Extracted data START
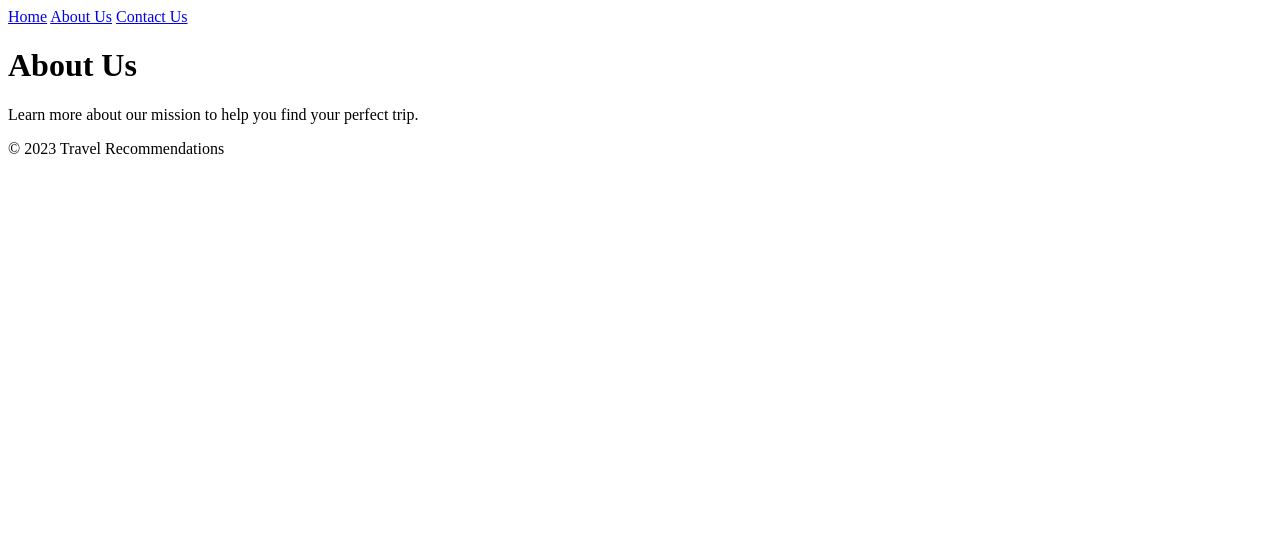
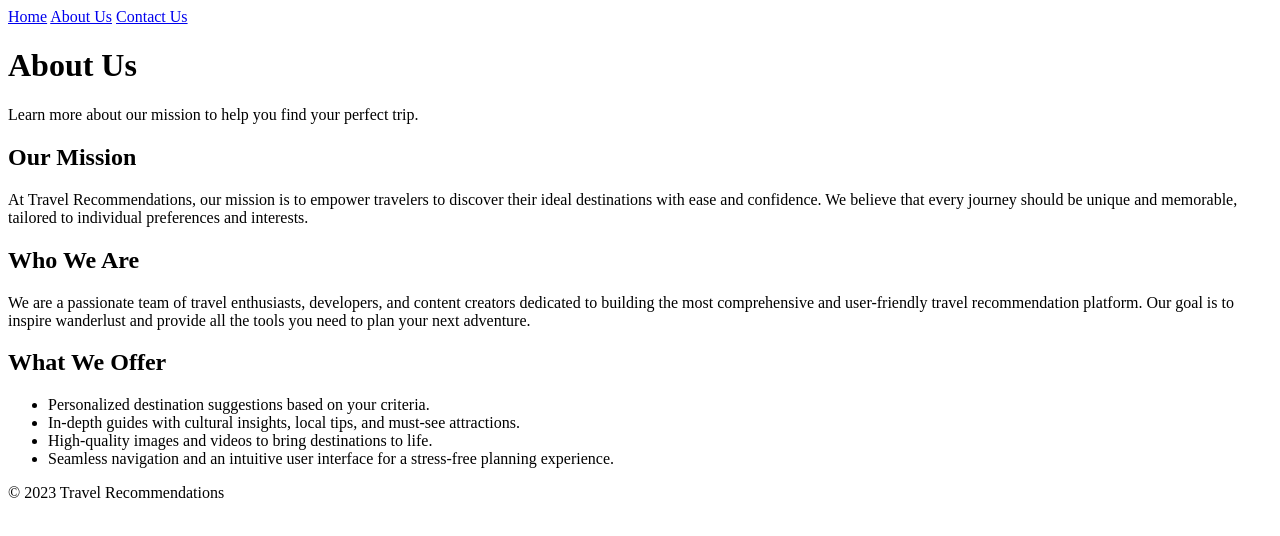
Before and after one commit to aliihsan3668/Travel-Recommendation-Website, a plain HTML site: page about.html in a window 1280 px wide. Drawn offline with Linux system fonts and the light colour scheme.

Commit message:
Added About Us page elements

```diff
--- a/about.html
+++ b/about.html
@@ -19,7 +19,21 @@
     <main>
         <h1>About Us</h1>
         <p>Learn more about our mission to help you find your perfect trip.</p>
-        <!-- About Us content will go here -->
+            <section class="about-content">
+                <h2>Our Mission</h2>
+                <p>At Travel Recommendations, our mission is to empower travelers to discover their ideal destinations with ease and confidence. We believe that every journey should be unique and memorable, tailored to individual preferences and interests.</p>
+
+                <h2>Who We Are</h2>
+                <p>We are a passionate team of travel enthusiasts, developers, and content creators dedicated to building the most comprehensive and user-friendly travel recommendation platform. Our goal is to inspire wanderlust and provide all the tools you need to plan your next adventure.</p>
+
+                <h2>What We Offer</h2>
+                <ul>
+                    <li>Personalized destination suggestions based on your criteria.</li>
+                    <li>In-depth guides with cultural insights, local tips, and must-see attractions.</li>
+                    <li>High-quality images and videos to bring destinations to life.</li>
+                    <li>Seamless navigation and an intuitive user interface for a stress-free planning experience.</li>
+                </ul>
+            </section>
     </main>
 
     <footer>
```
Extracted data END
Task requirements: Only the pictures are to be left out; repeat everything else in the records above exactly.

Your solution:
Before and after one commit to aliihsan3668/Travel-Recommendation-Website, a plain HTML site: page about.html in a window 1280 px wide. Drawn offline with Linux system fonts and the light colour scheme.

Commit message:
Added About Us page elements

```diff
--- a/about.html
+++ b/about.html
@@ -19,7 +19,21 @@
     <main>
         <h1>About Us</h1>
         <p>Learn more about our mission to help you find your perfect trip.</p>
-        <!-- About Us content will go here -->
+            <section class="about-content">
+                <h2>Our Mission</h2>
+                <p>At Travel Recommendations, our mission is to empower travelers to discover their ideal destinations with ease and confidence. We believe that every journey should be unique and memorable, tailored to individual preferences and interests.</p>
+
+                <h2>Who We Are</h2>
+                <p>We are a passionate team of travel enthusiasts, developers, and content creators dedicated to building the most comprehensive and user-friendly travel recommendation platform. Our goal is to inspire wanderlust and provide all the tools you need to plan your next adventure.</p>
+
+                <h2>What We Offer</h2>
+                <ul>
+                    <li>Personalized destination suggestions based on your criteria.</li>
+                    <li>In-depth guides with cultural insights, local tips, and must-see attractions.</li>
+                    <li>High-quality images and videos to bring destinations to life.</li>
+                    <li>Seamless navigation and an intuitive user interface for a stress-free planning experience.</li>
+                </ul>
+            </section>
     </main>
 
     <footer>
```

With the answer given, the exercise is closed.